**What the task requires**
All entries must come back exactly as given, with no pictures in the copy.

Saved data entries
——————————

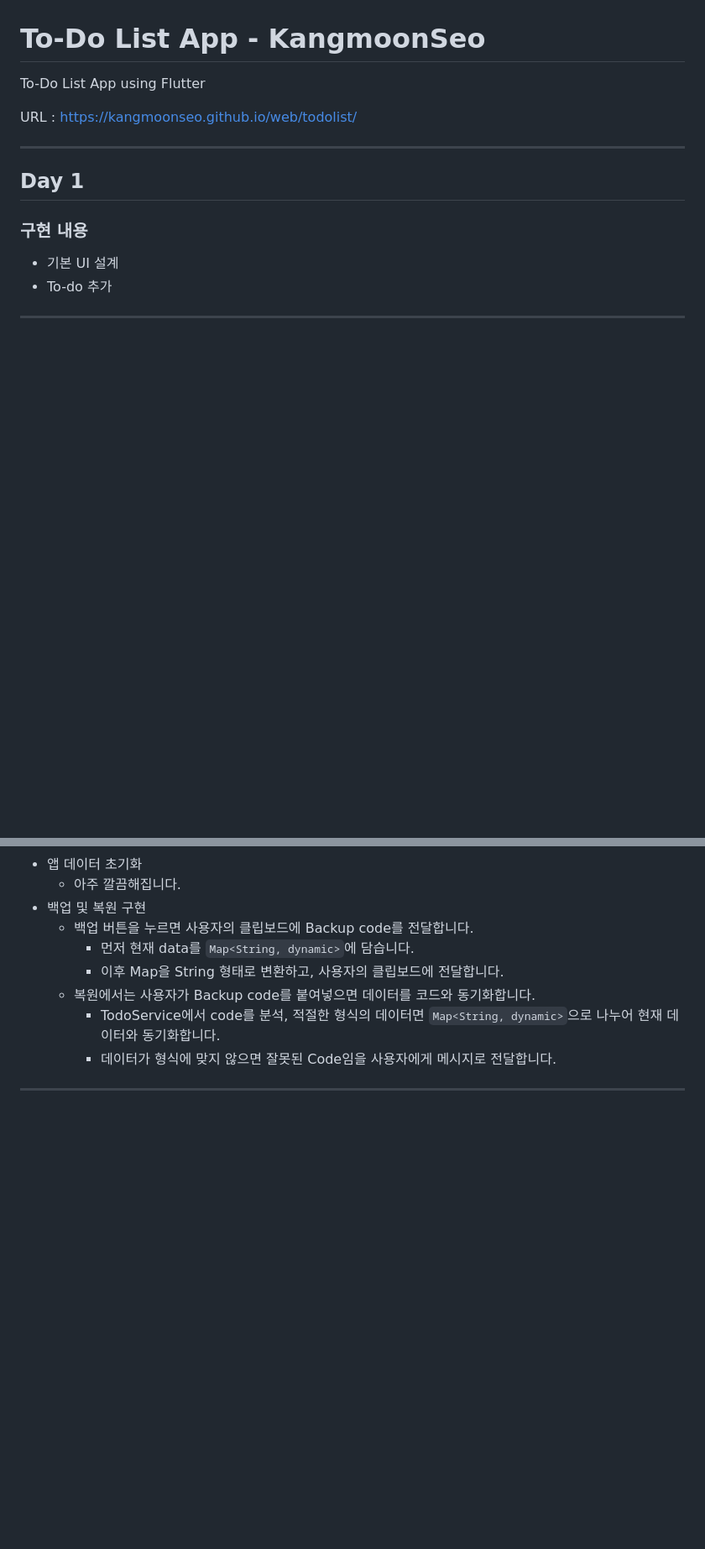
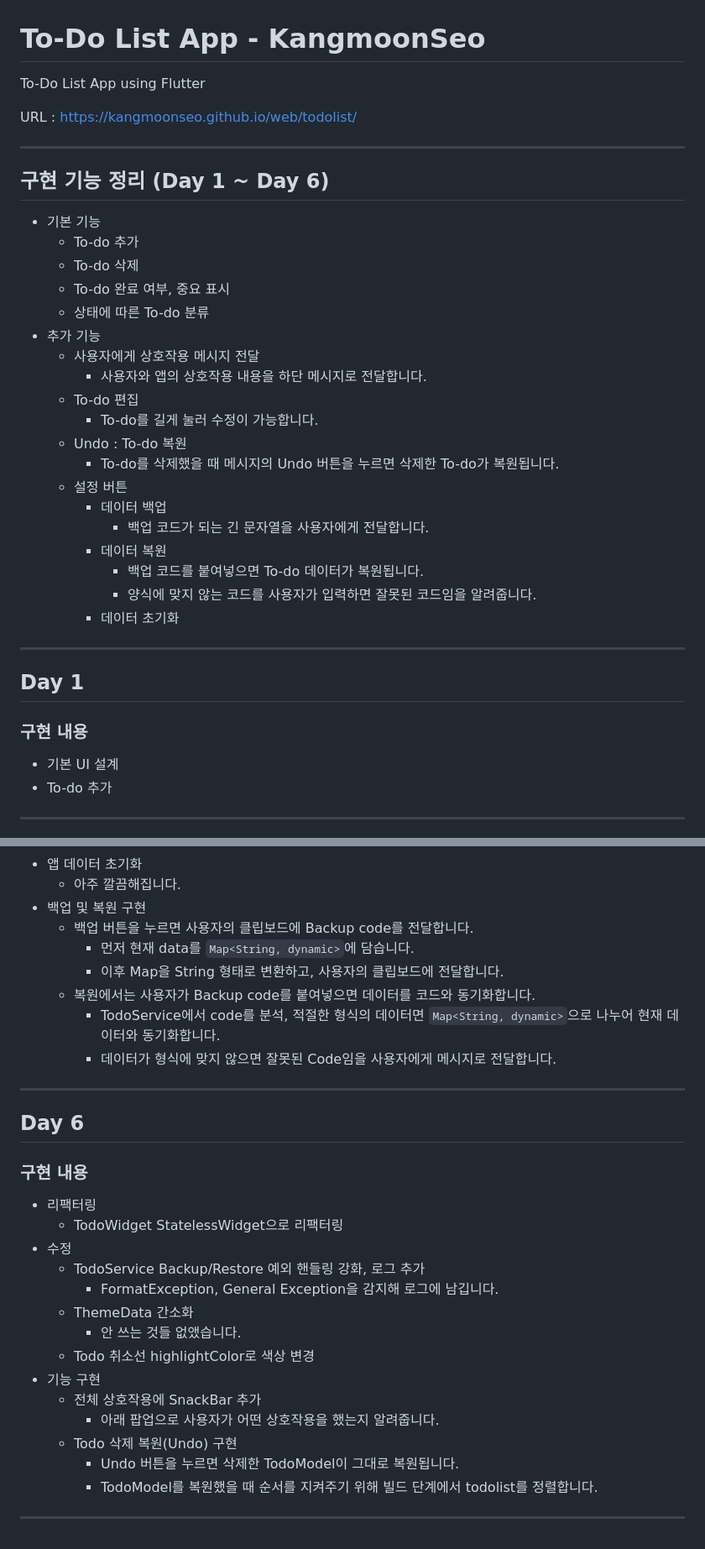
Before and after one commit to KangmoonSeo/todolist-flutter, a Markdown page: README.md, 2 parts joined by grey strips. Shown: that part at 84% size. GitHub-like rendering; blank space fills up the shorter version.

Commit message:
docs: Day 6 - 6일차 내용 및 총 구현 기능 서술

```diff
--- a/README.md
+++ b/README.md
@@ -3,6 +3,29 @@ To-Do List App using Flutter
 
 URL : https://kangmoonseo.github.io/web/todolist/
 
+
+
+---
+## 구현 기능 정리 (Day 1 ~ Day 6)
+- 기본 기능
+    - To-do 추가
+    - To-do 삭제
+    - To-do 완료 여부, 중요 표시
+    - 상태에 따른 To-do 분류
+- 추가 기능
+    - 사용자에게 상호작용 메시지 전달
+        - 사용자와 앱의 상호작용 내용을 하단 메시지로 전달합니다.
+    - To-do 편집
+        - To-do를 길게 눌러 수정이 가능합니다.
+    - Undo : To-do 복원
+        - To-do를 삭제했을 때 메시지의 Undo 버튼을 누르면 삭제한 To-do가 복원됩니다.
+    - 설정 버튼
+        - 데이터 백업
+            - 백업 코드가 되는 긴 문자열을 사용자에게 전달합니다.
+        - 데이터 복원
+            - 백업 코드를 붙여넣으면 To-do 데이터가 복원됩니다.
+            - 양식에 맞지 않는 코드를 사용자가 입력하면 잘못된 코드임을 알려줍니다.
+        - 데이터 초기화
 ---
 ## Day 1
 
@@ -108,3 +131,23 @@ URL : https://kangmoonseo.github.io/web/todolist/
         - 데이터가 형식에 맞지 않으면 잘못된 Code임을 사용자에게 메시지로 전달합니다.
 
 ---
+
+## Day 6
+
+### 구현 내용
+- 리팩터링
+    - TodoWidget StatelessWidget으로 리팩터링
+- 수정
+    - TodoService Backup/Restore 예외 핸들링 강화, 로그 추가
+        - FormatException, General Exception을 감지해 로그에 남깁니다.
+    - ThemeData 간소화
+        - 안 쓰는 것들 없앴습니다.
+    - Todo 취소선 highlightColor로 색상 변경
+- 기능 구현
+    - 전체 상호작용에 SnackBar 추가
+        - 아래 팝업으로 사용자가 어떤 상호작용을 했는지 알려줍니다.
+    - Todo 삭제 복원(Undo) 구현
+        - Undo 버튼을 누르면 삭제한 TodoModel이 그대로 복원됩니다.
+        - TodoModel를 복원했을 때 순서를 지켜주기 위해 빌드 단계에서 todolist를 정렬합니다.
+
+---
```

——————————

**Solution below**
Before and after one commit to KangmoonSeo/todolist-flutter, a Markdown page: README.md, 2 parts joined by grey strips. Shown: that part at 84% size. GitHub-like rendering; blank space fills up the shorter version.

Commit message:
docs: Day 6 - 6일차 내용 및 총 구현 기능 서술

```diff
--- a/README.md
+++ b/README.md
@@ -3,6 +3,29 @@ To-Do List App using Flutter
 
 URL : https://kangmoonseo.github.io/web/todolist/
 
+
+
+---
+## 구현 기능 정리 (Day 1 ~ Day 6)
+- 기본 기능
+    - To-do 추가
+    - To-do 삭제
+    - To-do 완료 여부, 중요 표시
+    - 상태에 따른 To-do 분류
+- 추가 기능
+    - 사용자에게 상호작용 메시지 전달
+        - 사용자와 앱의 상호작용 내용을 하단 메시지로 전달합니다.
+    - To-do 편집
+        - To-do를 길게 눌러 수정이 가능합니다.
+    - Undo : To-do 복원
+        - To-do를 삭제했을 때 메시지의 Undo 버튼을 누르면 삭제한 To-do가 복원됩니다.
+    - 설정 버튼
+        - 데이터 백업
+            - 백업 코드가 되는 긴 문자열을 사용자에게 전달합니다.
+        - 데이터 복원
+            - 백업 코드를 붙여넣으면 To-do 데이터가 복원됩니다.
+            - 양식에 맞지 않는 코드를 사용자가 입력하면 잘못된 코드임을 알려줍니다.
+        - 데이터 초기화
 ---
 ## Day 1
 
@@ -108,3 +131,23 @@ URL : https://kangmoonseo.github.io/web/todolist/
         - 데이터가 형식에 맞지 않으면 잘못된 Code임을 사용자에게 메시지로 전달합니다.
 
 ---
+
+## Day 6
+
+### 구현 내용
+- 리팩터링
+    - TodoWidget StatelessWidget으로 리팩터링
+- 수정
+    - TodoService Backup/Restore 예외 핸들링 강화, 로그 추가
+        - FormatException, General Exception을 감지해 로그에 남깁니다.
+    - ThemeData 간소화
+        - 안 쓰는 것들 없앴습니다.
+    - Todo 취소선 highlightColor로 색상 변경
+- 기능 구현
+    - 전체 상호작용에 SnackBar 추가
+        - 아래 팝업으로 사용자가 어떤 상호작용을 했는지 알려줍니다.
+    - Todo 삭제 복원(Undo) 구현
+        - Undo 버튼을 누르면 삭제한 TodoModel이 그대로 복원됩니다.
+        - TodoModel를 복원했을 때 순서를 지켜주기 위해 빌드 단계에서 todolist를 정렬합니다.
+
+---
```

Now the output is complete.